START SUPPLIED DATA

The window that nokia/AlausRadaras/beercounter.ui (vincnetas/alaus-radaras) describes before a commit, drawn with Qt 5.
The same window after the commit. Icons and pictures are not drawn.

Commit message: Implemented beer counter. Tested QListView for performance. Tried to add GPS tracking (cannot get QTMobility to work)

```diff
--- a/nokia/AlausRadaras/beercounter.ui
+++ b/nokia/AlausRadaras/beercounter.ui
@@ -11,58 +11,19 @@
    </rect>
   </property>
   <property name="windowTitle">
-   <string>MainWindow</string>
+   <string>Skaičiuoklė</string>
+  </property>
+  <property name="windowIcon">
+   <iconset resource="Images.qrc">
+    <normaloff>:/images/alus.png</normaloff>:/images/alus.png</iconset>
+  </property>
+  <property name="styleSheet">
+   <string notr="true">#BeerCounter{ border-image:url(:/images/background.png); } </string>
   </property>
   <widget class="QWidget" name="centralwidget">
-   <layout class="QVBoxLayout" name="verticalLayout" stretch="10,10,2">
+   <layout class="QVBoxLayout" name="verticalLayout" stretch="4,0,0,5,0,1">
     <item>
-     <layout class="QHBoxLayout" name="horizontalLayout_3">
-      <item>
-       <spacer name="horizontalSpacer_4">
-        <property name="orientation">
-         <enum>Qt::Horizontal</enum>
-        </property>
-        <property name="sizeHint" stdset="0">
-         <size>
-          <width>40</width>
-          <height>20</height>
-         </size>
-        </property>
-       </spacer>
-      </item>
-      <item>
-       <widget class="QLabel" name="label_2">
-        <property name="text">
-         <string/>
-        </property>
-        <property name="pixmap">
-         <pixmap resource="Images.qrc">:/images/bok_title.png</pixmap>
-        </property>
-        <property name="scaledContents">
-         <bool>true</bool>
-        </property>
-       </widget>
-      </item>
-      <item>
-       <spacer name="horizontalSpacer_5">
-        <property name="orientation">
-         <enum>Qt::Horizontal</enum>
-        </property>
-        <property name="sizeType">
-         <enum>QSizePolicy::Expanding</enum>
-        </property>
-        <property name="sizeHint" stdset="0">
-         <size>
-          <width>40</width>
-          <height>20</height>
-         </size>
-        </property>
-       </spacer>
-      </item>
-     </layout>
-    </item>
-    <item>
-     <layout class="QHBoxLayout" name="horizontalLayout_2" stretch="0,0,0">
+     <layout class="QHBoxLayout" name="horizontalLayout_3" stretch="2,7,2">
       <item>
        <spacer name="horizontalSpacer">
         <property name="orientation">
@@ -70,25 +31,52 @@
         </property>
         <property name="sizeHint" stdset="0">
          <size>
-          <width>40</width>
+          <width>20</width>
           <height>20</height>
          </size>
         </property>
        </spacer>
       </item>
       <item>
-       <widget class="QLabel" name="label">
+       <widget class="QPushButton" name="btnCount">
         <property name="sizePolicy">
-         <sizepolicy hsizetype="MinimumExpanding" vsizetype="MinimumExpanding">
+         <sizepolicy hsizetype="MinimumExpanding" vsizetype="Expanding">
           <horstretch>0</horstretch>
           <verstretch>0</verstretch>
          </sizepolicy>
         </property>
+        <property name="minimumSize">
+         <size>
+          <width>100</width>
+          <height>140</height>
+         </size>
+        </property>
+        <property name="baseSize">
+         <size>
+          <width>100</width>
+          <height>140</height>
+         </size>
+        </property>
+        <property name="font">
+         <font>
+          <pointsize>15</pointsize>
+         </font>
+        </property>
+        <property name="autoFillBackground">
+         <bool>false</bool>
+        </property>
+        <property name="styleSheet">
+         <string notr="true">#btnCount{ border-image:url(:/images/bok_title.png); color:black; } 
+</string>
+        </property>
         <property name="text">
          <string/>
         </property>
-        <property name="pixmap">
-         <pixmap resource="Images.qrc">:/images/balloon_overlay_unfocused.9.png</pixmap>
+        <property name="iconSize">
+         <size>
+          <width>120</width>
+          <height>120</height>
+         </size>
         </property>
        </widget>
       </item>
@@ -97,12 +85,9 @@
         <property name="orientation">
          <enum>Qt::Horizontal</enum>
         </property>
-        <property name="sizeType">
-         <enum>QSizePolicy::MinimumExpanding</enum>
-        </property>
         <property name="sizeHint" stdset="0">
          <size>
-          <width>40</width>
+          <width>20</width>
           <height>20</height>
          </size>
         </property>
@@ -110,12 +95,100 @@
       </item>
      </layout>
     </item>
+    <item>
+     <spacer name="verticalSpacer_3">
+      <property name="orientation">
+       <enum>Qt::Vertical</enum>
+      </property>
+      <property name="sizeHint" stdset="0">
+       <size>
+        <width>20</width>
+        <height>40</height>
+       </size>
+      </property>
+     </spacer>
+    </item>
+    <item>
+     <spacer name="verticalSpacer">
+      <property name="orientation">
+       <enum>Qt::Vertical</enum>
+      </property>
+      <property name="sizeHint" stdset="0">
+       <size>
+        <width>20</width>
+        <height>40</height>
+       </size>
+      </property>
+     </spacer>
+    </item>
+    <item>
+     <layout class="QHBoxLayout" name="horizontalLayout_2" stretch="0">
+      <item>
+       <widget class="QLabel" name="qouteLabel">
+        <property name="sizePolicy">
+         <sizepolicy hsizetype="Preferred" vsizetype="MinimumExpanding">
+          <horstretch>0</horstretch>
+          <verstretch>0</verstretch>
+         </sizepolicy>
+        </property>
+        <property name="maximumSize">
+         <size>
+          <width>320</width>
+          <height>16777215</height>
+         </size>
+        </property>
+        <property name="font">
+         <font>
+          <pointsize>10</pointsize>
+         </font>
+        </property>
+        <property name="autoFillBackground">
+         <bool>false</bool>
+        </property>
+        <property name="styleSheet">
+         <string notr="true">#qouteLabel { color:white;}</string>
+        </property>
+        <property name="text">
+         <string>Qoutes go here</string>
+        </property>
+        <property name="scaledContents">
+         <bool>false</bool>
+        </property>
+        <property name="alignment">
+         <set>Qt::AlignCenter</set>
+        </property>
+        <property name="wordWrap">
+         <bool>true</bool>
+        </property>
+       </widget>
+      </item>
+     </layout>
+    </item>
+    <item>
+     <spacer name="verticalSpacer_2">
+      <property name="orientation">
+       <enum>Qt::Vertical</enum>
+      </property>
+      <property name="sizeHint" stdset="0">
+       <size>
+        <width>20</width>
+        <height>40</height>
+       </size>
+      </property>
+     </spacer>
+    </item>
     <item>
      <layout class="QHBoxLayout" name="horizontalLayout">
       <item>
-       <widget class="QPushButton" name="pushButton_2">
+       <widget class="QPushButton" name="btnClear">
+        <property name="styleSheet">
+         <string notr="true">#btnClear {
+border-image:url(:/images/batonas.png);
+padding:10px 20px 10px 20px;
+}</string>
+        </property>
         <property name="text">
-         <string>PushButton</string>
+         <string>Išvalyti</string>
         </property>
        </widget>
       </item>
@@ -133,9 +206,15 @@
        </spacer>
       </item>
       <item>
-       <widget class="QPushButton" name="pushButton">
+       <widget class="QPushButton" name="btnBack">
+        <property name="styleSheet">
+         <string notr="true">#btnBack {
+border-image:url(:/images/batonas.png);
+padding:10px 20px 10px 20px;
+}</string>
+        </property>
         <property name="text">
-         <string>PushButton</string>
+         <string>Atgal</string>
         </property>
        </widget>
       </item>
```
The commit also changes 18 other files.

END SUPPLIED DATA

#### PROBLEM DESCRIPTION:
Reproduce each record above exactly, keeping every word as it stands.

#### WRITTEN RESPONSE:
The window that nokia/AlausRadaras/beercounter.ui (vincnetas/alaus-radaras) describes before a commit, drawn with Qt 5.
The same window after the commit. Icons and pictures are not drawn.

Commit message: Implemented beer counter. Tested QListView for performance. Tried to add GPS tracking (cannot get QTMobility to work)

```diff
--- a/nokia/AlausRadaras/beercounter.ui
+++ b/nokia/AlausRadaras/beercounter.ui
@@ -11,58 +11,19 @@
    </rect>
   </property>
   <property name="windowTitle">
-   <string>MainWindow</string>
+   <string>Skaičiuoklė</string>
+  </property>
+  <property name="windowIcon">
+   <iconset resource="Images.qrc">
+    <normaloff>:/images/alus.png</normaloff>:/images/alus.png</iconset>
+  </property>
+  <property name="styleSheet">
+   <string notr="true">#BeerCounter{ border-image:url(:/images/background.png); } </string>
   </property>
   <widget class="QWidget" name="centralwidget">
-   <layout class="QVBoxLayout" name="verticalLayout" stretch="10,10,2">
+   <layout class="QVBoxLayout" name="verticalLayout" stretch="4,0,0,5,0,1">
     <item>
-     <layout class="QHBoxLayout" name="horizontalLayout_3">
-      <item>
-       <spacer name="horizontalSpacer_4">
-        <property name="orientation">
-         <enum>Qt::Horizontal</enum>
-        </property>
-        <property name="sizeHint" stdset="0">
-         <size>
-          <width>40</width>
-          <height>20</height>
-         </size>
-        </property>
-       </spacer>
-      </item>
-      <item>
-       <widget class="QLabel" name="label_2">
-        <property name="text">
-         <string/>
-        </property>
-        <property name="pixmap">
-         <pixmap resource="Images.qrc">:/images/bok_title.png</pixmap>
-        </property>
-        <property name="scaledContents">
-         <bool>true</bool>
-        </property>
-       </widget>
-      </item>
-      <item>
-       <spacer name="horizontalSpacer_5">
-        <property name="orientation">
-         <enum>Qt::Horizontal</enum>
-        </property>
-        <property name="sizeType">
-         <enum>QSizePolicy::Expanding</enum>
-        </property>
-        <property name="sizeHint" stdset="0">
-         <size>
-          <width>40</width>
-          <height>20</height>
-         </size>
-        </property>
-       </spacer>
-      </item>
-     </layout>
-    </item>
-    <item>
-     <layout class="QHBoxLayout" name="horizontalLayout_2" stretch="0,0,0">
+     <layout class="QHBoxLayout" name="horizontalLayout_3" stretch="2,7,2">
       <item>
        <spacer name="horizontalSpacer">
         <property name="orientation">
@@ -70,25 +31,52 @@
         </property>
         <property name="sizeHint" stdset="0">
          <size>
-          <width>40</width>
+          <width>20</width>
           <height>20</height>
          </size>
         </property>
        </spacer>
       </item>
       <item>
-       <widget class="QLabel" name="label">
+       <widget class="QPushButton" name="btnCount">
         <property name="sizePolicy">
-         <sizepolicy hsizetype="MinimumExpanding" vsizetype="MinimumExpanding">
+         <sizepolicy hsizetype="MinimumExpanding" vsizetype="Expanding">
           <horstretch>0</horstretch>
           <verstretch>0</verstretch>
          </sizepolicy>
         </property>
+        <property name="minimumSize">
+         <size>
+          <width>100</width>
+          <height>140</height>
+         </size>
+        </property>
+        <property name="baseSize">
+         <size>
+          <width>100</width>
+          <height>140</height>
+         </size>
+        </property>
+        <property name="font">
+         <font>
+          <pointsize>15</pointsize>
+         </font>
+        </property>
+        <property name="autoFillBackground">
+         <bool>false</bool>
+        </property>
+        <property name="styleSheet">
+         <string notr="true">#btnCount{ border-image:url(:/images/bok_title.png); color:black; } 
+</string>
+        </property>
         <property name="text">
          <string/>
         </property>
-        <property name="pixmap">
-         <pixmap resource="Images.qrc">:/images/balloon_overlay_unfocused.9.png</pixmap>
+        <property name="iconSize">
+         <size>
+          <width>120</width>
+          <height>120</height>
+         </size>
         </property>
        </widget>
       </item>
@@ -97,12 +85,9 @@
         <property name="orientation">
          <enum>Qt::Horizontal</enum>
         </property>
-        <property name="sizeType">
-         <enum>QSizePolicy::MinimumExpanding</enum>
-        </property>
         <property name="sizeHint" stdset="0">
          <size>
-          <width>40</width>
+          <width>20</width>
           <height>20</height>
          </size>
         </property>
@@ -110,12 +95,100 @@
       </item>
      </layout>
     </item>
+    <item>
+     <spacer name="verticalSpacer_3">
+      <property name="orientation">
+       <enum>Qt::Vertical</enum>
+      </property>
+      <property name="sizeHint" stdset="0">
+       <size>
+        <width>20</width>
+        <height>40</height>
+       </size>
+      </property>
+     </spacer>
+    </item>
+    <item>
+     <spacer name="verticalSpacer">
+      <property name="orientation">
+       <enum>Qt::Vertical</enum>
+      </property>
+      <property name="sizeHint" stdset="0">
+       <size>
+        <width>20</width>
+        <height>40</height>
+       </size>
+      </property>
+     </spacer>
+    </item>
+    <item>
+     <layout class="QHBoxLayout" name="horizontalLayout_2" stretch="0">
+      <item>
+       <widget class="QLabel" name="qouteLabel">
+        <property name="sizePolicy">
+         <sizepolicy hsizetype="Preferred" vsizetype="MinimumExpanding">
+          <horstretch>0</horstretch>
+          <verstretch>0</verstretch>
+         </sizepolicy>
+        </property>
+        <property name="maximumSize">
+         <size>
+          <width>320</width>
+          <height>16777215</height>
+         </size>
+        </property>
+        <property name="font">
+         <font>
+          <pointsize>10</pointsize>
+         </font>
+        </property>
+        <property name="autoFillBackground">
+         <bool>false</bool>
+        </property>
+        <property name="styleSheet">
+         <string notr="true">#qouteLabel { color:white;}</string>
+        </property>
+        <property name="text">
+         <string>Qoutes go here</string>
+        </property>
+        <property name="scaledContents">
+         <bool>false</bool>
+        </property>
+        <property name="alignment">
+         <set>Qt::AlignCenter</set>
+        </property>
+        <property name="wordWrap">
+         <bool>true</bool>
+        </property>
+       </widget>
+      </item>
+     </layout>
+    </item>
+    <item>
+     <spacer name="verticalSpacer_2">
+      <property name="orientation">
+       <enum>Qt::Vertical</enum>
+      </property>
+      <property name="sizeHint" stdset="0">
+       <size>
+        <width>20</width>
+        <height>40</height>
+       </size>
+      </property>
+     </spacer>
+    </item>
     <item>
      <layout class="QHBoxLayout" name="horizontalLayout">
       <item>
-       <widget class="QPushButton" name="pushButton_2">
+       <widget class="QPushButton" name="btnClear">
+        <property name="styleSheet">
+         <string notr="true">#btnClear {
+border-image:url(:/images/batonas.png);
+padding:10px 20px 10px 20px;
+}</string>
+        </property>
         <property name="text">
-         <string>PushButton</string>
+         <string>Išvalyti</string>
         </property>
        </widget>
       </item>
@@ -133,9 +206,15 @@
        </spacer>
       </item>
       <item>
-       <widget class="QPushButton" name="pushButton">
+       <widget class="QPushButton" name="btnBack">
+        <property name="styleSheet">
+         <string notr="true">#btnBack {
+border-image:url(:/images/batonas.png);
+padding:10px 20px 10px 20px;
+}</string>
+        </property>
         <property name="text">
-         <string>PushButton</string>
+         <string>Atgal</string>
         </property>
        </widget>
       </item>
```
The commit also changes 18 other files.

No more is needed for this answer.